------ Working data ------

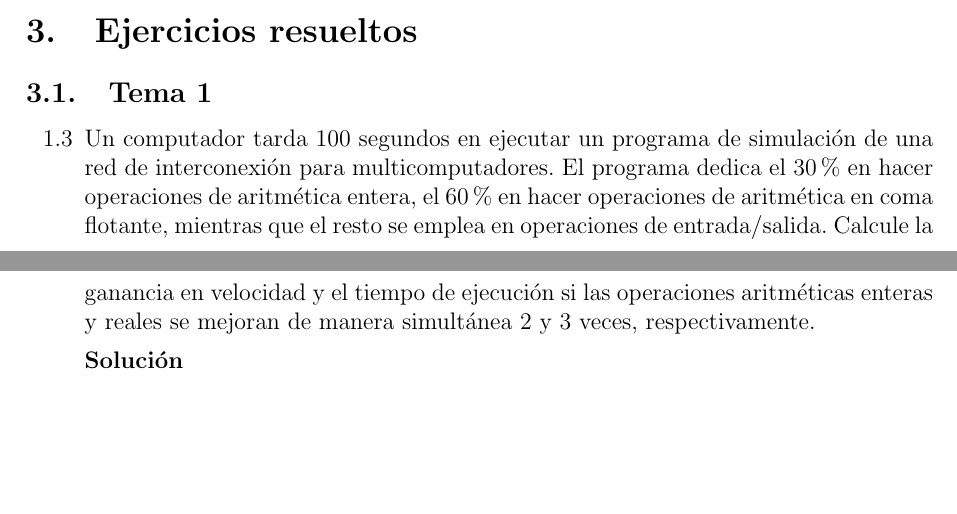
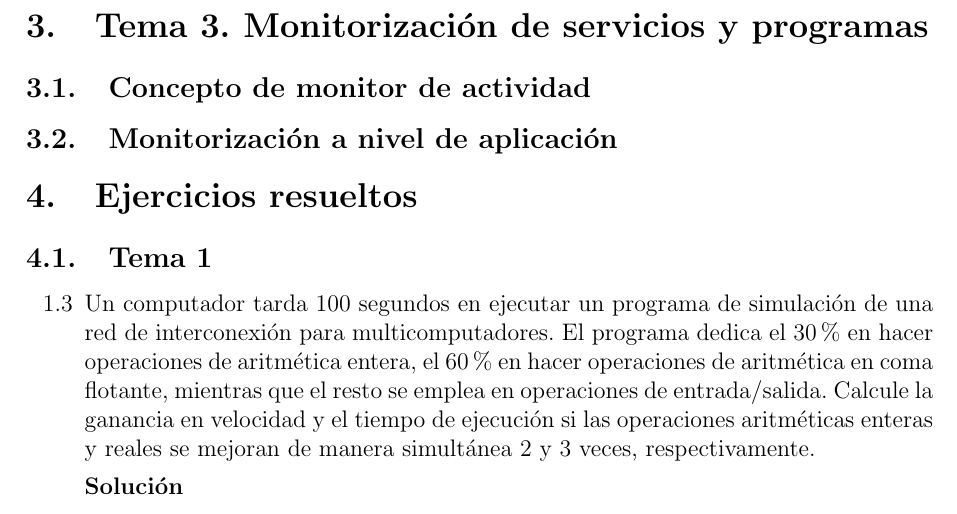
Before and after one commit to csp33/ISE1920, a LaTeX CV (Teoría/ResumenTemario.tex): two parts of pages 42 and 43 of 48 before the commit and part of page 43 of 48 after it, the two joined at a grey line, cut at the place of the change, the shorter picture padded with empty space. Compiled offline with pdfLaTeX.

Commit message:
Added chapter 3 skeleton

```diff
--- a/Teoría/ResumenTemario.tex
+++ b/Teoría/ResumenTemario.tex
@@ -1134,6 +1134,15 @@ Son ubicaciones en las que se concentran los recursos informáticos necesarios p
 	\caption{Centro de Procesamiento de Datos}
 \end{figure}
 
+\section{Tema 3. Monitorización de servicios y programas}
+
+\subsection{Concepto de monitor de actividad}
+
+\subsection{Monitorización a nivel de aplicación}
+
+
+
+
 
 
 
```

------

◆ Action item
The required output is each record above, reproduced exactly, without its pictures.

◆ Output for this task
Before and after one commit to csp33/ISE1920, a LaTeX CV (Teoría/ResumenTemario.tex): two parts of pages 42 and 43 of 48 before the commit and part of page 43 of 48 after it, the two joined at a grey line, cut at the place of the change, the shorter picture padded with empty space. Compiled offline with pdfLaTeX.

Commit message:
Added chapter 3 skeleton

```diff
--- a/Teoría/ResumenTemario.tex
+++ b/Teoría/ResumenTemario.tex
@@ -1134,6 +1134,15 @@ Son ubicaciones en las que se concentran los recursos informáticos necesarios p
 	\caption{Centro de Procesamiento de Datos}
 \end{figure}
 
+\section{Tema 3. Monitorización de servicios y programas}
+
+\subsection{Concepto de monitor de actividad}
+
+\subsection{Monitorización a nivel de aplicación}
+
+
+
+
 
 
 
```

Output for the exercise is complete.